### TASK TO COMPLETE
Gather every line below where "projects" appears.

### PROVIDED MATERIAL
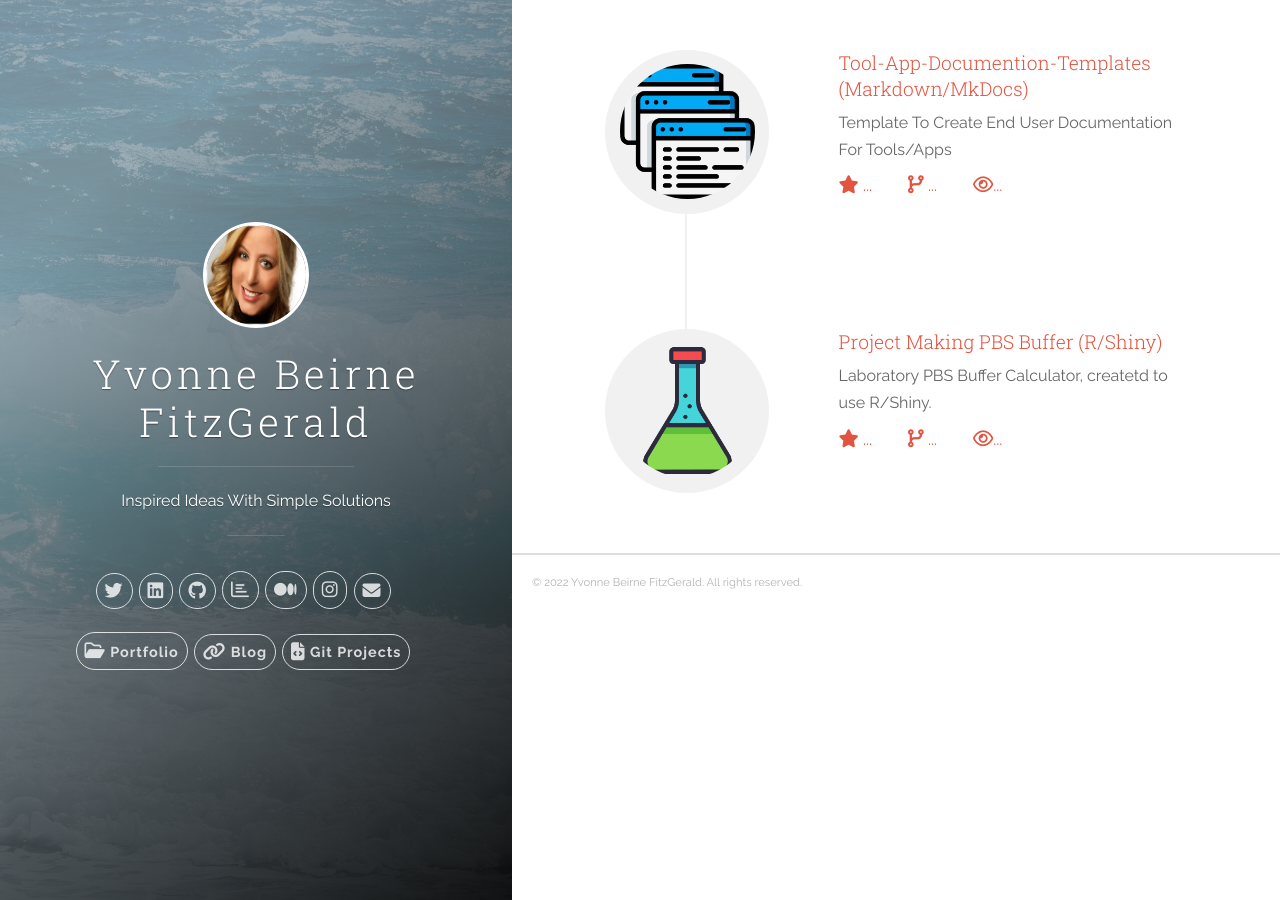
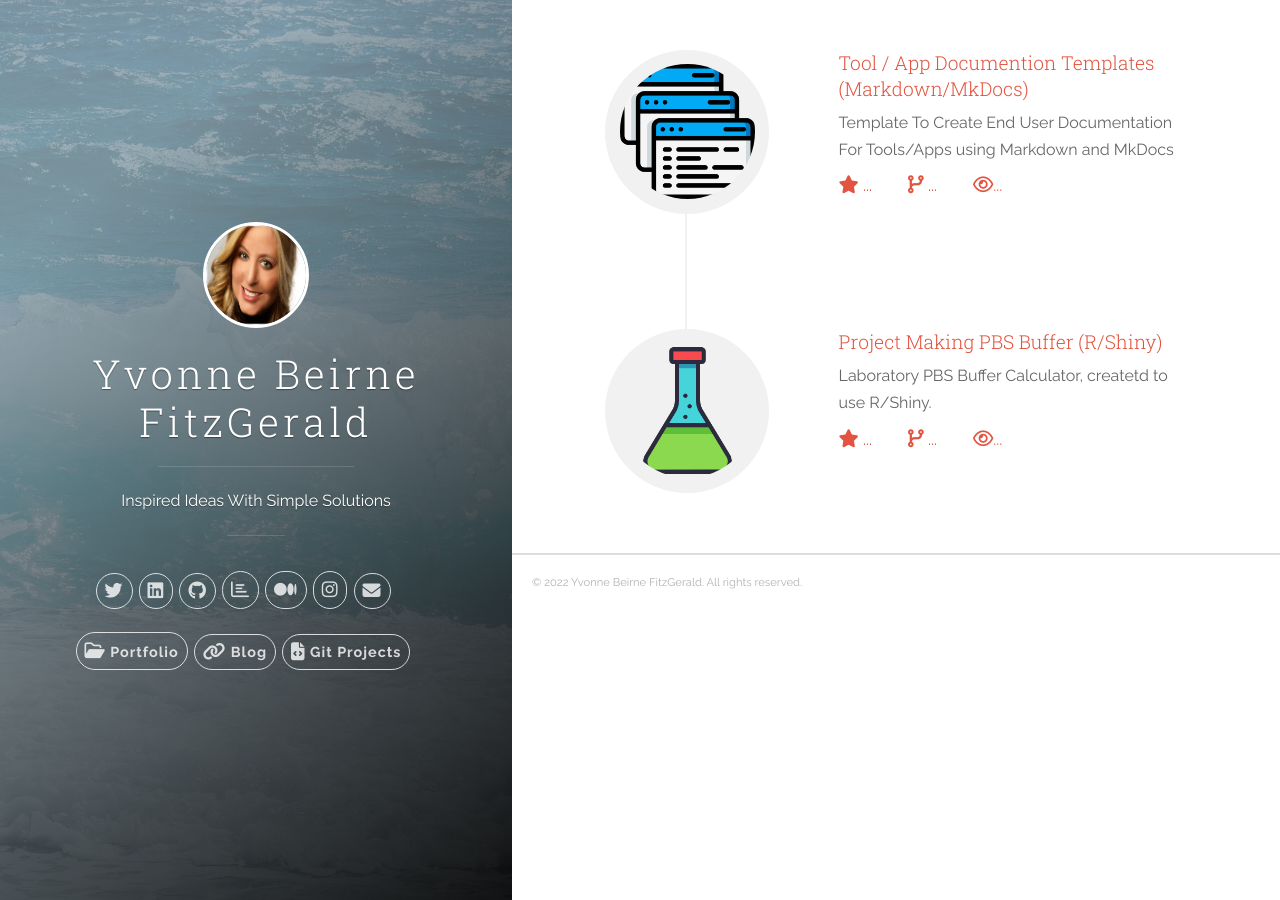
Before and after one commit to YvonneBeirneFitzGerald/yvonnebeirnefitzgerald.github.io, a Jekyll site: the page built from index.html, in a window 1280 px wide. Built offline with Jekyll 4.4.1, drawn with Linux system fonts in a browser that asks for light colours; nearby versions of some CDN libraries; comment, search, counter and statistics services are not loaded.

Commit message:
Update projects.yml
added info

```diff
--- a/_data/projects.yml
+++ b/_data/projects.yml
@@ -3,11 +3,11 @@
 # Suggest projects' img be located at '/static/assets/img/landing', and edit following img items.
 # yf notte placed images in folder at root of project in file called images
 
-- name:  Tool-App-Documention-Templates (Markdown/MkDocs)
+- name:  Tool / App Documention Templates (Markdown/MkDocs)
   gh_user: YvonneBeirneFitzGerald
   repo:  Tool-App-Documention-Templates
   img: /images/iconTemplate.png
-  desc: Template To Create End User Documentation For Tools/Apps
+  desc: Template To Create End User Documentation For Tools/Apps using Markdown and MkDocs
 
 - name: Project Making PBS Buffer (R/Shiny)
   gh_user: YvonneBeirneFitzGerald
```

### THE ANSWER
Update projects.yml
--- a/_data/projects.yml
+++ b/_data/projects.yml
 # Suggest projects' img be located at '/static/assets/img/landing', and edit following img items.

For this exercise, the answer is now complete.